[Web page revision data]

■ ■ ■ ■ ■

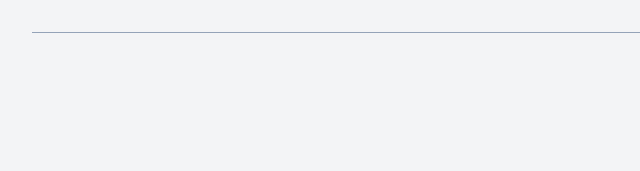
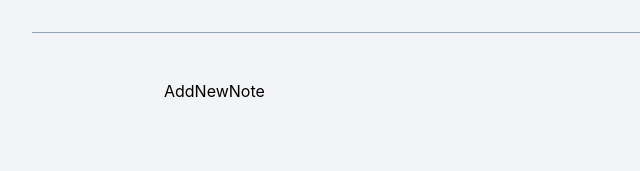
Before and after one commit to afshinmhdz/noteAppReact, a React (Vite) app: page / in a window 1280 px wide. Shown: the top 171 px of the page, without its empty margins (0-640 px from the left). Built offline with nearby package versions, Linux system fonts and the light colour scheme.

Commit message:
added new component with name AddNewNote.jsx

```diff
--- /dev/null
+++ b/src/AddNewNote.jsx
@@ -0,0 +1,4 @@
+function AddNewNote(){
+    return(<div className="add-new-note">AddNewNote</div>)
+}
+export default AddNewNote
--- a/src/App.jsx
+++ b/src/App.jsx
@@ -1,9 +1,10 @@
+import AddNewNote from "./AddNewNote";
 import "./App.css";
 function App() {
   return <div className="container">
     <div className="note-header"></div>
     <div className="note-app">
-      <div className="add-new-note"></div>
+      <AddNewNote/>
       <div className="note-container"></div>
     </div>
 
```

■ ■ ■ ■ ■

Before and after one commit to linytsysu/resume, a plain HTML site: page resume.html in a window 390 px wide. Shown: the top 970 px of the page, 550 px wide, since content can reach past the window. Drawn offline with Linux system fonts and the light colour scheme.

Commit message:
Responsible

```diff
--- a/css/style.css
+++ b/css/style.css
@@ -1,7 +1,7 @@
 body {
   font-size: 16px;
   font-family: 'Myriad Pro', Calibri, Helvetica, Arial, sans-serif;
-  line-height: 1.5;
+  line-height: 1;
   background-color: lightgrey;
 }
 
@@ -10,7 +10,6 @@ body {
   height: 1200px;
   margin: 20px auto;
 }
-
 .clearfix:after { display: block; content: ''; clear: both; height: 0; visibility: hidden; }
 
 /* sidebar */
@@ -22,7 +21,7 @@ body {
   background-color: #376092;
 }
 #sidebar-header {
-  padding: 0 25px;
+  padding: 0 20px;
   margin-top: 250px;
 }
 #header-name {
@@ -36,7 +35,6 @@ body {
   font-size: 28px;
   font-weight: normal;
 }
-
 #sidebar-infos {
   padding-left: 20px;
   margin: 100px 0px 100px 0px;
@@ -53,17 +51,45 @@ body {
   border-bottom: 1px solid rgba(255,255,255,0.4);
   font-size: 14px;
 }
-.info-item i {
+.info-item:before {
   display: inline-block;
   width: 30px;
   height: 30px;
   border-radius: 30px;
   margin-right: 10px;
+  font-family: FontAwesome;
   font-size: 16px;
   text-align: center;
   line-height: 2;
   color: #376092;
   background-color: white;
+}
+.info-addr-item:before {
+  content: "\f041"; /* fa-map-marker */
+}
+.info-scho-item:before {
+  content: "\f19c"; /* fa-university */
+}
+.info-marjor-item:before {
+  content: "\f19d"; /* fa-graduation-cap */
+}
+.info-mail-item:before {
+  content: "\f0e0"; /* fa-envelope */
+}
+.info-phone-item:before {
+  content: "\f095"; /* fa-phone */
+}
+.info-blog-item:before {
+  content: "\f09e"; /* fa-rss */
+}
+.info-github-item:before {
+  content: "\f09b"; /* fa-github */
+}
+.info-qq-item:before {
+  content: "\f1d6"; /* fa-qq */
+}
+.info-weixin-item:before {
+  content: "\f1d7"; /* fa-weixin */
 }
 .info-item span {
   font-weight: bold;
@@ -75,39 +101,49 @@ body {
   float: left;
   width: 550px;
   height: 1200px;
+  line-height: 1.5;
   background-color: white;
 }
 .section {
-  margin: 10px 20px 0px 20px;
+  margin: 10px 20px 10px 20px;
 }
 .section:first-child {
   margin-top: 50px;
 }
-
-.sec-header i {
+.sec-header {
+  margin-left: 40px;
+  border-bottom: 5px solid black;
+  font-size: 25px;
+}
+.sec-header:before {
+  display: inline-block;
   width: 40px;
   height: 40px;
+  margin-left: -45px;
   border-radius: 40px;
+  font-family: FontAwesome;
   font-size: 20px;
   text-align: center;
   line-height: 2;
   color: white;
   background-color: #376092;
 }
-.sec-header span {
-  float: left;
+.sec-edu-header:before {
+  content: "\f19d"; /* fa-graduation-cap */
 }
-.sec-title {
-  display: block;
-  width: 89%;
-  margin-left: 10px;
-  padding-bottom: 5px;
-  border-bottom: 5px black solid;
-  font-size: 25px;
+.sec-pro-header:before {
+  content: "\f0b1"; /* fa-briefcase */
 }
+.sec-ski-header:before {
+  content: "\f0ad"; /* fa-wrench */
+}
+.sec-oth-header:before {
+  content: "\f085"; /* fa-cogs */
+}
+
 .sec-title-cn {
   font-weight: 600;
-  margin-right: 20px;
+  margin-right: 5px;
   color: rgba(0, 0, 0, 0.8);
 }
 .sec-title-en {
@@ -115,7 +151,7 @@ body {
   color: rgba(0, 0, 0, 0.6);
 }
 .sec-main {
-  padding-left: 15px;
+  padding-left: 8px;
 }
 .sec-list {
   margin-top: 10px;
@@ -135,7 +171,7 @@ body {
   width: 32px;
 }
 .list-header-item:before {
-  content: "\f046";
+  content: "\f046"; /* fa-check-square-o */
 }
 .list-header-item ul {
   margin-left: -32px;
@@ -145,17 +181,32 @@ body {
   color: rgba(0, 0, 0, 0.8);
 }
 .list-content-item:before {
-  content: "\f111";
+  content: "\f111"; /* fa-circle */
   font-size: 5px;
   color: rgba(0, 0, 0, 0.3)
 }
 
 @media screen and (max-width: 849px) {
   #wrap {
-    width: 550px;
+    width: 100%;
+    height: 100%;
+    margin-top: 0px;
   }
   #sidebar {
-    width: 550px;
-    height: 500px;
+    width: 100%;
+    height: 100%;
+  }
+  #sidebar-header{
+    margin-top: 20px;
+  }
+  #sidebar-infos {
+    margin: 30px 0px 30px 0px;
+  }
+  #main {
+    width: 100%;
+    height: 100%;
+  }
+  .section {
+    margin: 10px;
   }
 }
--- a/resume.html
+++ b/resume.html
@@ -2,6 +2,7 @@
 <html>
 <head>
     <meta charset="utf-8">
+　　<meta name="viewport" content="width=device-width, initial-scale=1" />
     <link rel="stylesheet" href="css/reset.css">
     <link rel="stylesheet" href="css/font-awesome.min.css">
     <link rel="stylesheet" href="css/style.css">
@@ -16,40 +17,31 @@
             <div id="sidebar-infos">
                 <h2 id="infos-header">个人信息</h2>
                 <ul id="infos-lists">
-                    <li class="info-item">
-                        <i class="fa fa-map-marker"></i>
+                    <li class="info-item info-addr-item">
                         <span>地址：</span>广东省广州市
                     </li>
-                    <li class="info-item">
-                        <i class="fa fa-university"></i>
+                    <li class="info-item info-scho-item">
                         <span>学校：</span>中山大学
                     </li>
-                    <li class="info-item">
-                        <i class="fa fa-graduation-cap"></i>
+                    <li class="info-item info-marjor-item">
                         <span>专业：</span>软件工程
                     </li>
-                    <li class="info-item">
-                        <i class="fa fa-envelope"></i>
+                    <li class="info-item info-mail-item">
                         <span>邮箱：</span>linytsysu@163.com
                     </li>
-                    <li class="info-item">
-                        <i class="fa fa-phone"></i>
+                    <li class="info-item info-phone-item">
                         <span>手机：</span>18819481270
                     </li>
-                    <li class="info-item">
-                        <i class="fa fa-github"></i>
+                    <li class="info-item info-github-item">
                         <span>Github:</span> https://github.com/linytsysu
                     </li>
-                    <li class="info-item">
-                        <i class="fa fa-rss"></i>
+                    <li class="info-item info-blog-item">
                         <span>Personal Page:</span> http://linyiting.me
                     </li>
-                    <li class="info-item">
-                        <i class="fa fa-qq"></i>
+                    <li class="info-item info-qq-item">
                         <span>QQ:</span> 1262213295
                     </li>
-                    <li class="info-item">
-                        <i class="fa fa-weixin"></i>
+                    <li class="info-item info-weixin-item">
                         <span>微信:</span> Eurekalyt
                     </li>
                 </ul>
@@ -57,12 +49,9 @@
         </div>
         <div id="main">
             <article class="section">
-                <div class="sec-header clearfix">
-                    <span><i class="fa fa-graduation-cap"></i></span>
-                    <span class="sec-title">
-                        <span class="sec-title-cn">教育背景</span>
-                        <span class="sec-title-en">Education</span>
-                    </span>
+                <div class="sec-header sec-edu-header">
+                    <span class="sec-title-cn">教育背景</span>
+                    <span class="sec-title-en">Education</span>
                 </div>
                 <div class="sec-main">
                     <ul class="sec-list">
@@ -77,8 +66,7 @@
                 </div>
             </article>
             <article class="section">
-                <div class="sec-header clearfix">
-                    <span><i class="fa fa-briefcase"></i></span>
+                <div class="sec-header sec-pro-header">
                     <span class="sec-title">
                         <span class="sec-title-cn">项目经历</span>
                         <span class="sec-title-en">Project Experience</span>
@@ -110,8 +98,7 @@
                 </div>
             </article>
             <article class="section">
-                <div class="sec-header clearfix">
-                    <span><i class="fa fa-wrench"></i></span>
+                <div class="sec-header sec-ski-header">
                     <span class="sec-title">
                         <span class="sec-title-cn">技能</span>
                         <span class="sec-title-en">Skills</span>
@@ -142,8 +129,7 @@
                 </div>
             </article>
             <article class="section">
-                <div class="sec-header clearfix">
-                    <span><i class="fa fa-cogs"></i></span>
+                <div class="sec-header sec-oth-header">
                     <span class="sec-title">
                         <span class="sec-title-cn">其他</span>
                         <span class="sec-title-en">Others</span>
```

■ ■ ■ ■ ■

Problem to work on:
Every line of the entries above that holds "display" should be copied out.

Reply:
 .clearfix:after { display: block; content: ''; clear: both; height: 0; visibility: hidden; }
   display: inline-block;
+  display: inline-block;
-  display: block;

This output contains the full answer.